═════ Data to examine ═════
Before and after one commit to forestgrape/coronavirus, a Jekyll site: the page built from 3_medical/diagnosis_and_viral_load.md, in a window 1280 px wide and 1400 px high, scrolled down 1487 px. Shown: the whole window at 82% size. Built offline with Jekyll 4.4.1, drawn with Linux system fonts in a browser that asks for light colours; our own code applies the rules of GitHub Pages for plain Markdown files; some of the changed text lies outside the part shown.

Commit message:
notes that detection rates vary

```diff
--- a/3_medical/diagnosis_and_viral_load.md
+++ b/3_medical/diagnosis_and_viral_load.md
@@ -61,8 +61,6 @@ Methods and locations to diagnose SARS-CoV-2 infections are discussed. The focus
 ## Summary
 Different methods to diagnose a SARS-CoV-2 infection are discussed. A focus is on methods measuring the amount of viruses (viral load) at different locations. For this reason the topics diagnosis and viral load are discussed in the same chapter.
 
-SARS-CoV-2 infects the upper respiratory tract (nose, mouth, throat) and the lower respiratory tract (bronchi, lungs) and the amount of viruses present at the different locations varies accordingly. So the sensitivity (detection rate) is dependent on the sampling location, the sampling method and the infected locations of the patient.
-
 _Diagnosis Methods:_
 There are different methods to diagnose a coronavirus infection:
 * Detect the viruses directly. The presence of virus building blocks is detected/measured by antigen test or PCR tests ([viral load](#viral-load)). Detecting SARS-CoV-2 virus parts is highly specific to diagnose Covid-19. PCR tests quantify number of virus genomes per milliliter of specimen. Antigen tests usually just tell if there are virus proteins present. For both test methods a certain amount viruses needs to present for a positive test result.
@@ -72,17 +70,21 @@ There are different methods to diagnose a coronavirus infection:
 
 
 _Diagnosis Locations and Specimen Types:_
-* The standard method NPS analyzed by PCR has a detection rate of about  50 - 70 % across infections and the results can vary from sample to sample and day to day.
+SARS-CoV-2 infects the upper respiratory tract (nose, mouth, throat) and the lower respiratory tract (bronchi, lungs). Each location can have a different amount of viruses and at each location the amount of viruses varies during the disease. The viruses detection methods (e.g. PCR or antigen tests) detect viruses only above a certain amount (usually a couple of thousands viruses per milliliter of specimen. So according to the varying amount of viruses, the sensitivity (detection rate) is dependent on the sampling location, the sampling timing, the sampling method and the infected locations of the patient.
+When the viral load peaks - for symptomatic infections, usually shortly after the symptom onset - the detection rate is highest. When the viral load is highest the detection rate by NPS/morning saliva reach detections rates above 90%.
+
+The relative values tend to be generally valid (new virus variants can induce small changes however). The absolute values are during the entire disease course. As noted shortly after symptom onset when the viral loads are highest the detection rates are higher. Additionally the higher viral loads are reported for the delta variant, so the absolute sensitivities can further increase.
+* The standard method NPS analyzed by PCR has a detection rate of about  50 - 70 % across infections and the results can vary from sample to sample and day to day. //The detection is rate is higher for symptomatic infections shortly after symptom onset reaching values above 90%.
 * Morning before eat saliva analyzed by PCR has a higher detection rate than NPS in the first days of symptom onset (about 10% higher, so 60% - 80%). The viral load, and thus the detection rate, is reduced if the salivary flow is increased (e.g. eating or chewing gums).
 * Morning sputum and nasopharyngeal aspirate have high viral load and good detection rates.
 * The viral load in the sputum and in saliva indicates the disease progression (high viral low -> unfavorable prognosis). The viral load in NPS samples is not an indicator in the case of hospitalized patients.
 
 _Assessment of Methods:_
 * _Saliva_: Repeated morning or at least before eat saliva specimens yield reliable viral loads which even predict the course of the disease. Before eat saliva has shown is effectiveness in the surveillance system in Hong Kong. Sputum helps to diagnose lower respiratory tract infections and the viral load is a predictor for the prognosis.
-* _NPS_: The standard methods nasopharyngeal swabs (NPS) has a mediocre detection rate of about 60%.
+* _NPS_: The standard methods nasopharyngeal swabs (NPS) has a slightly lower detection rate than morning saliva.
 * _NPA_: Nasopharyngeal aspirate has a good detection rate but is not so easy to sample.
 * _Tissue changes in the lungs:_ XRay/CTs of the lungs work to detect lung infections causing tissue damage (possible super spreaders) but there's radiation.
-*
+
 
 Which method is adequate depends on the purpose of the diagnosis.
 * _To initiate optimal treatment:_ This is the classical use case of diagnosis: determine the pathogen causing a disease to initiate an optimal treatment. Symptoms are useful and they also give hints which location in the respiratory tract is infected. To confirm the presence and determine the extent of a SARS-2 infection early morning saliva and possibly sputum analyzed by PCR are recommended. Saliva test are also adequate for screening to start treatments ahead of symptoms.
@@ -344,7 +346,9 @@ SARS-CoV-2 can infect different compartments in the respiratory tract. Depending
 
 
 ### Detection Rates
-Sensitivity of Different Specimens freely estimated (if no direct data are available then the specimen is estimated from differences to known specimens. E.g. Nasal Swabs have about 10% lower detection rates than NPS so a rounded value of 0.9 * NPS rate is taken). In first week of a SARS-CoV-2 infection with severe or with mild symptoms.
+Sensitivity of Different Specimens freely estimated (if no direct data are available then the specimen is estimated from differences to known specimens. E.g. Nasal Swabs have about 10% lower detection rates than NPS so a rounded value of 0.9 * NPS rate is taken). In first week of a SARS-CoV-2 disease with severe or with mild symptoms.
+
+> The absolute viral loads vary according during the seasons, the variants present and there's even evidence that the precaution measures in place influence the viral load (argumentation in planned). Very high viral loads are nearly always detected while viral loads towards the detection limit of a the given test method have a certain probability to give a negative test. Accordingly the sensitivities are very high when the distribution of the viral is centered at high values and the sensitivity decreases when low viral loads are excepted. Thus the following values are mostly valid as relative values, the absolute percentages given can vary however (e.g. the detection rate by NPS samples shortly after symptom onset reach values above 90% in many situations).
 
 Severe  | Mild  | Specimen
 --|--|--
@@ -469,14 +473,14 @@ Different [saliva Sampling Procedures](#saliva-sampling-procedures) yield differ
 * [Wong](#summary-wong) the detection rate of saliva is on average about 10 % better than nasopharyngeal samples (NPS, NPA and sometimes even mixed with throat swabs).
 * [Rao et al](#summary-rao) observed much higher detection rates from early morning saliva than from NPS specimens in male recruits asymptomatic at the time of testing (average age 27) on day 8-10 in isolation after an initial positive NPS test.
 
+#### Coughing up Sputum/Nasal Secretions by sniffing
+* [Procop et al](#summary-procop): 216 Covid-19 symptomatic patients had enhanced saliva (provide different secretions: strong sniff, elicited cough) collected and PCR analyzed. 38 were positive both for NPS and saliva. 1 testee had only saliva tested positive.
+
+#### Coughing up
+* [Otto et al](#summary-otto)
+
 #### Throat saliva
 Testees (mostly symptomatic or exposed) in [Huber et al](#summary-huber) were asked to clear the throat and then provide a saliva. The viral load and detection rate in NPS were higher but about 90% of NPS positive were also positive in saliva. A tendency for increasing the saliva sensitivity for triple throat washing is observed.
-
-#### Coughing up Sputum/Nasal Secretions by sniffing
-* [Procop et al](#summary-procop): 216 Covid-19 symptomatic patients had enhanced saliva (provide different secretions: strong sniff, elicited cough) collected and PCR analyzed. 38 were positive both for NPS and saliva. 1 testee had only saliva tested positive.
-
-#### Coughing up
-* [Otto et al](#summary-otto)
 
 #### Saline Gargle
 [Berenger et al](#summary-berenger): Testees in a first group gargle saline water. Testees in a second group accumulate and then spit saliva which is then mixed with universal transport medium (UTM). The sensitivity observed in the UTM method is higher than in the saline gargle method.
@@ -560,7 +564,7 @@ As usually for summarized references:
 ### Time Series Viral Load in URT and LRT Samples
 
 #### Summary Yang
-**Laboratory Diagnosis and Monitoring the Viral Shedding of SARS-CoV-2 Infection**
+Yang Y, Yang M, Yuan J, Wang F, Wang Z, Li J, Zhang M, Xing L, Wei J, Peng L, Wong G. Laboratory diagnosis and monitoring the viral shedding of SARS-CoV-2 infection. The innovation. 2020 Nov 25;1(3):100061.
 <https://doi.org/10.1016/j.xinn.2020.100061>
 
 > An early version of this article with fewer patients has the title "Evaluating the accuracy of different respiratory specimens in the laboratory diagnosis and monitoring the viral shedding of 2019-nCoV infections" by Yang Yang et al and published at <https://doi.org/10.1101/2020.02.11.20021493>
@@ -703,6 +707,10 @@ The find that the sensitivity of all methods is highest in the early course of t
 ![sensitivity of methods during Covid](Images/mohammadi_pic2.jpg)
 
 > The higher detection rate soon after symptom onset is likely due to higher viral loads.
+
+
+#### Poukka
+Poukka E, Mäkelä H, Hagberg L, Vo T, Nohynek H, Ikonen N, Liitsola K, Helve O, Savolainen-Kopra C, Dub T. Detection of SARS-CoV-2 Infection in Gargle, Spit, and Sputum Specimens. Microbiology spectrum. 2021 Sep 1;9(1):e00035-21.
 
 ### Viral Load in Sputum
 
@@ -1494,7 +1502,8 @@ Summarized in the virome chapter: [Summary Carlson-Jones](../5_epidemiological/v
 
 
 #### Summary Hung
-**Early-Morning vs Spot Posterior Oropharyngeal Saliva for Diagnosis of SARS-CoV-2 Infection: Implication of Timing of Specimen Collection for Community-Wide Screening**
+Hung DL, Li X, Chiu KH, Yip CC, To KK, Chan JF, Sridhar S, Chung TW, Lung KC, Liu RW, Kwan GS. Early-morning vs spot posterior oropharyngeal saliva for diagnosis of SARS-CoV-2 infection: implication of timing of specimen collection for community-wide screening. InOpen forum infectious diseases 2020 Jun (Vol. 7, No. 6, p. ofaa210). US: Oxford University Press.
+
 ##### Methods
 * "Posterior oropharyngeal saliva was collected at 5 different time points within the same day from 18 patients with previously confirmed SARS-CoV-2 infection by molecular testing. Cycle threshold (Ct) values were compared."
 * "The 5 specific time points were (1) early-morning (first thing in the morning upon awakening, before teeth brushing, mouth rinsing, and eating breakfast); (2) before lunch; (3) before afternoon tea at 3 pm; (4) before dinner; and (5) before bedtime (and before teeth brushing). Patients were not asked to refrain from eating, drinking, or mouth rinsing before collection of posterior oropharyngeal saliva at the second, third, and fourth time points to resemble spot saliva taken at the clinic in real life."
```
═════
* _Work required_: Check each line above for "Coughing" and please state only how many have it.

* _Task result_: 4